4/26/16

JUBA, South Sudan—(April 26, 2016)-- As a key part of a peace agreement signed in August 2015, opposition leader Riek Machar has returned to South Sudan, which could bring the long-awaited Transitional Government of National Unity. This is significant progress towards lasting peace and development for the people of South Sudan, but both parties must stay committed to this critical step in the peace process, as the fate of South Sudan is in jeopardy, says humanitarian agency CARE.

“We hope the return of Machar will quickly lead to the transitional government. This will pave the way for not only lasting peace, but also a new and prosperous South Sudan. Funding the country was using on the conflict can now be used to build back the economy and educate the children,” said Fred McCray, CARE Country Director in South Sudan. “As a country rich in natural resources, South Sudan has an opportunity to take its place among the leading countries in East Africa and turn its current suffering into success.”

The return of Machar comes at a time when humanitarian needs are extremely dire, especially for women and girls. Due to lack of food, nearly one in every three pregnant women and lactating mothers are malnourished. According to the UN, education has been disrupted for over 900,000 children. With lack of access to education and healthcare, an adolescent girl is more likely to die in childbirth than complete primary school. Nearly one in three people are suffering from lack of food with some areas at catastrophic levels of crisis and over 680,000 children under five are malnourished.

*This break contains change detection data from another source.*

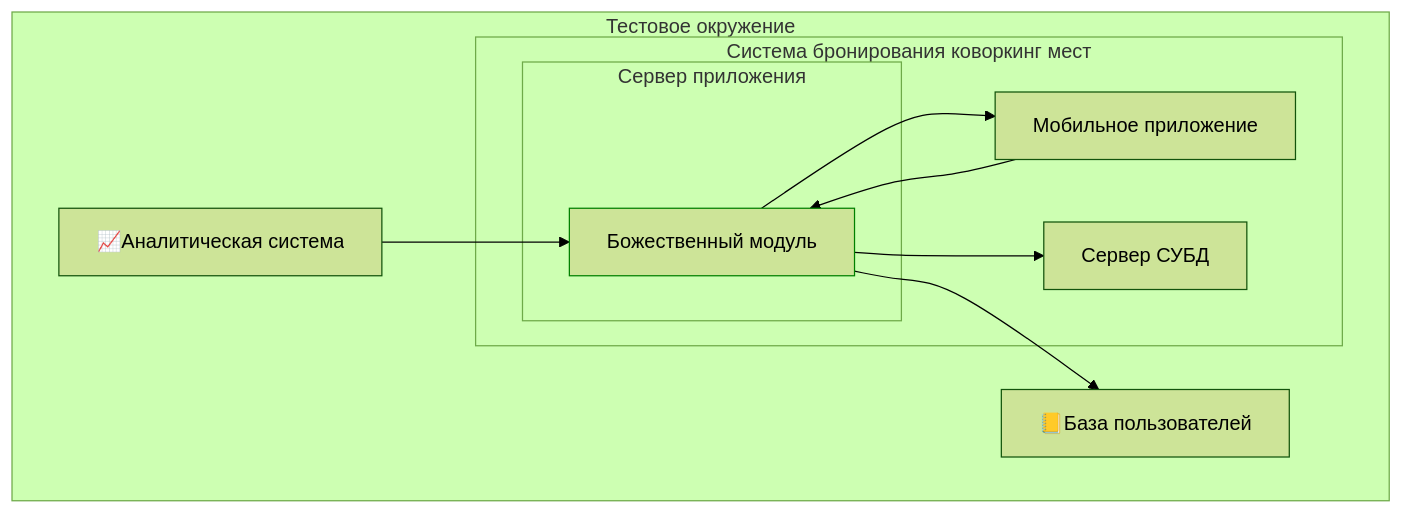
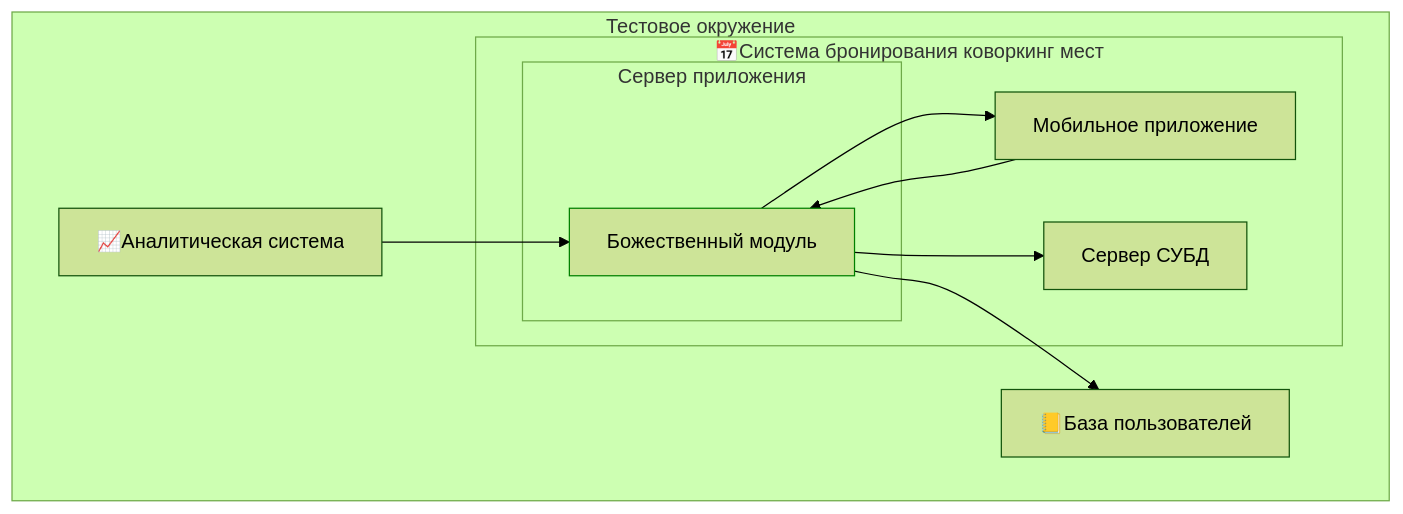
The seventh of 15 diagrams in pres.md (shiriev/unit-test-presentation), drawn with Mermaid (forest theme) before and after one commit. The commit also changed other lines of this file and 2 other files, not shown here.

````diff
--- a/pres.md
+++ b/pres.md
@@ -265,22 +336,22 @@
 ```mermaid
 flowchart TB
     subgraph test_env[Тестовое окружение]
         direction LR
         account_system[📈Аналитическая система]
         user_base[📒База пользователей]
         account_system --> god_module
         god_module --> user_base
-        subgraph br_system[Система бронирования коворкинг мест]
+        subgraph br_system[📅Система бронирования коворкинг мест]
             ui[Мобильное приложение]
             database[Сервер СУБД]
             backend[Сервер приложения]
             ui --> god_module
             god_module --> database
             god_module --> ui
             subgraph backend[Сервер приложения]
                 god_module[Божественный модуль]:::current
             end
         end
     end
     classDef current stroke:green
 ```
````
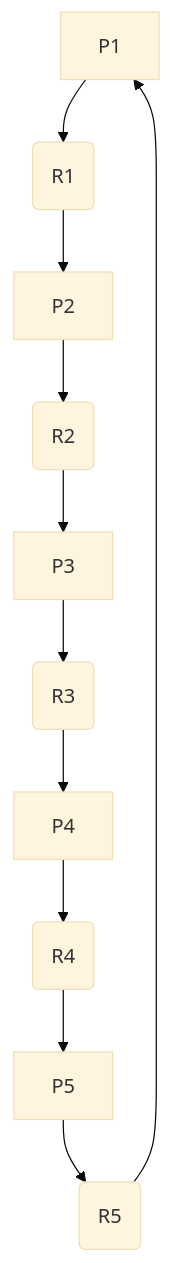
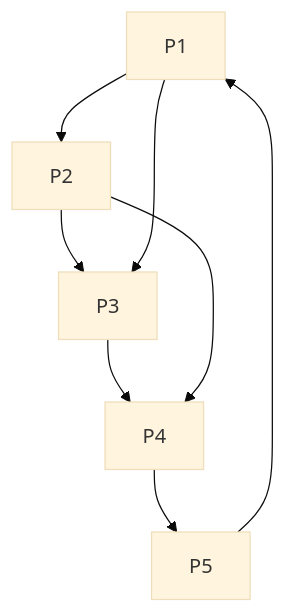
One commit to EmptyBlueBox/Operating_Systems-2025Spring-PKU changed the fifth of 14 diagrams in Resource/思考题.md. Above: the diagram before and after it, drawn with Mermaid (base theme). The commit also changed other lines of this file and 22 other files, not shown here.

````diff
--- a/Resource/思考题.md
+++ b/Resource/思考题.md
@@ -874,13 +770,6 @@
-    ```mermaid
-    graph TD
-      P1 --> R1(R1)
-      R1 --> P2
-      P2 --> R2(R2)
-      R2 --> P3
-      P3 --> R3(R3)
-      R3 --> P4
-      P4 --> R4(R4)
-      R4 --> P5
-      P5 --> R5(R5)
-      R5 --> P1
-    ```
+```mermaid
+graph TD
+    P1 --> P2 --> P3 --> P4 --> P5 --> P1
+    P1 --> P3
+    P2 --> P4
+```
````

“It is critical that the transitional government takes place for the rebuilding South Sudan and the survival of its people. As we witness this encouraging step towards peace, now is the time for the international community to rally around South Sudan and hold their leaders accountable to building back a stable government,” said McCray.

Since the outbreak of violence in 2013, CARE has provided assistance to more than 300,000 people across South Sudan’s three hardest-hit states of Unity, Upper Nile and Jonglei. CARE is providing seeds and tools, as well as assistance in nutrition, emergency water, sanitation, hygiene services, peace building and gender based violence.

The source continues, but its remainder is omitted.